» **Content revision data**
=== Begin Enclosure ===
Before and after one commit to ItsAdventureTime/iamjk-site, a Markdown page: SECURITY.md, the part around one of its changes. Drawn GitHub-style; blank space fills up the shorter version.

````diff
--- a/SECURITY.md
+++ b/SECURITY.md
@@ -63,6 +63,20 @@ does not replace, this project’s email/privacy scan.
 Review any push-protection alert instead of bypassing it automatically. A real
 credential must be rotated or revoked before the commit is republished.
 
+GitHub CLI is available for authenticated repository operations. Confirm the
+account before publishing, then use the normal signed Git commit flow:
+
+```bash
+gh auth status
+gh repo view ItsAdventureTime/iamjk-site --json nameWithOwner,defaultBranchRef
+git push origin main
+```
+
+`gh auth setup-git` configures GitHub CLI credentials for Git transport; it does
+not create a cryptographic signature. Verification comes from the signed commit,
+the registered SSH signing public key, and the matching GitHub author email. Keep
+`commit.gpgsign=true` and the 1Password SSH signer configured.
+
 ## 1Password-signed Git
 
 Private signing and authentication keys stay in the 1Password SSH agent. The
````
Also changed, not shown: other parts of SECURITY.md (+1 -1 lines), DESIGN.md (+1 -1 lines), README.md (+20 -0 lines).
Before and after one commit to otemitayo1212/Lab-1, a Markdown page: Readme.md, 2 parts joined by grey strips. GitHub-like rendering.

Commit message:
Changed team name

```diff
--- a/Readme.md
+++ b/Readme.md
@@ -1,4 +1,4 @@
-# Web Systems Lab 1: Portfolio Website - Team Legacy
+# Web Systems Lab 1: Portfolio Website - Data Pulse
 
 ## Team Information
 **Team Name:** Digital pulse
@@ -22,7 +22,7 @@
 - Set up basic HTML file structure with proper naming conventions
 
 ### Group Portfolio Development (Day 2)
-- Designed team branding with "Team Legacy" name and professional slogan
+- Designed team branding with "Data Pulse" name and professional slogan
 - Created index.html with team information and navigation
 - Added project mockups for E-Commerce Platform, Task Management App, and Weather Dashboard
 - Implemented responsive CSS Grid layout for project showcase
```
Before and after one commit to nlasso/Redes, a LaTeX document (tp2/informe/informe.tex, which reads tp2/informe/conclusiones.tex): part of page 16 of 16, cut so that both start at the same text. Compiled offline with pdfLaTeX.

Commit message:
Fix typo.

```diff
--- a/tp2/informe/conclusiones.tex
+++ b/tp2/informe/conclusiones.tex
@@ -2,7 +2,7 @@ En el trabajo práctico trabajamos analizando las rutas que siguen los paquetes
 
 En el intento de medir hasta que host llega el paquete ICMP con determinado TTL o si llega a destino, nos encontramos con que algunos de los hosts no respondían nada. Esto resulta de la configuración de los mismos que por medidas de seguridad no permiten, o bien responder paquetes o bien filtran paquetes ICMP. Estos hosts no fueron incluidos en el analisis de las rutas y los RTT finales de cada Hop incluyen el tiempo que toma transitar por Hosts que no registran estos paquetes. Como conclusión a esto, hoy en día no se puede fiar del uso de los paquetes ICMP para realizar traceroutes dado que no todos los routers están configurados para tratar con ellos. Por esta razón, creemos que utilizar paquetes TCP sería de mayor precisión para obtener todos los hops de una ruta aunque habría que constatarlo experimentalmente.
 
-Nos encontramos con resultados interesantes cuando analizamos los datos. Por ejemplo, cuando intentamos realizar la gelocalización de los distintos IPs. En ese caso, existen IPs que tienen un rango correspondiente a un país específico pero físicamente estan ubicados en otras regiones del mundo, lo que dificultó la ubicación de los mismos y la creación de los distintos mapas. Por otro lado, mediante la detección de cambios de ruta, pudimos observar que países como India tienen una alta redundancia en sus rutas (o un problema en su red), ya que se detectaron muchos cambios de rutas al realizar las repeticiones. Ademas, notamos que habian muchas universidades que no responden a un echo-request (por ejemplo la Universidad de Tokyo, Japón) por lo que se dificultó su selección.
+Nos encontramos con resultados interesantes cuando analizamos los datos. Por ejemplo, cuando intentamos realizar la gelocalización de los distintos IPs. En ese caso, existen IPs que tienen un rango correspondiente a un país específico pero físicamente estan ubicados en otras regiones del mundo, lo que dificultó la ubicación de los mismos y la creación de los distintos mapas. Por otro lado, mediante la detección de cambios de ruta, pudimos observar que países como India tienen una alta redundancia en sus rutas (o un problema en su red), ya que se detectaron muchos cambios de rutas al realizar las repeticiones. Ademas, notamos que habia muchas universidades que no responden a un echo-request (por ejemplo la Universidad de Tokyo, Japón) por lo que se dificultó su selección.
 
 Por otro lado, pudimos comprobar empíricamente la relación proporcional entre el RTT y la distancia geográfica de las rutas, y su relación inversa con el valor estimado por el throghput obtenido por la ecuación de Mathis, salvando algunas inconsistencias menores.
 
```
=== End Enclosure ===
» **WHAT THE TASK REQUIRES**
Gather up the lines containing the word "SECURITY" from these records and copy them.

» **RESULT FOR THIS EXERCISE**
Before and after one commit to ItsAdventureTime/iamjk-site, a Markdown page: SECURITY.md, the part around one of its changes. Drawn GitHub-style; blank space fills up the shorter version.
--- a/SECURITY.md
+++ b/SECURITY.md
Also changed, not shown: other parts of SECURITY.md (+1 -1 lines), DESIGN.md (+1 -1 lines), README.md (+20 -0 lines).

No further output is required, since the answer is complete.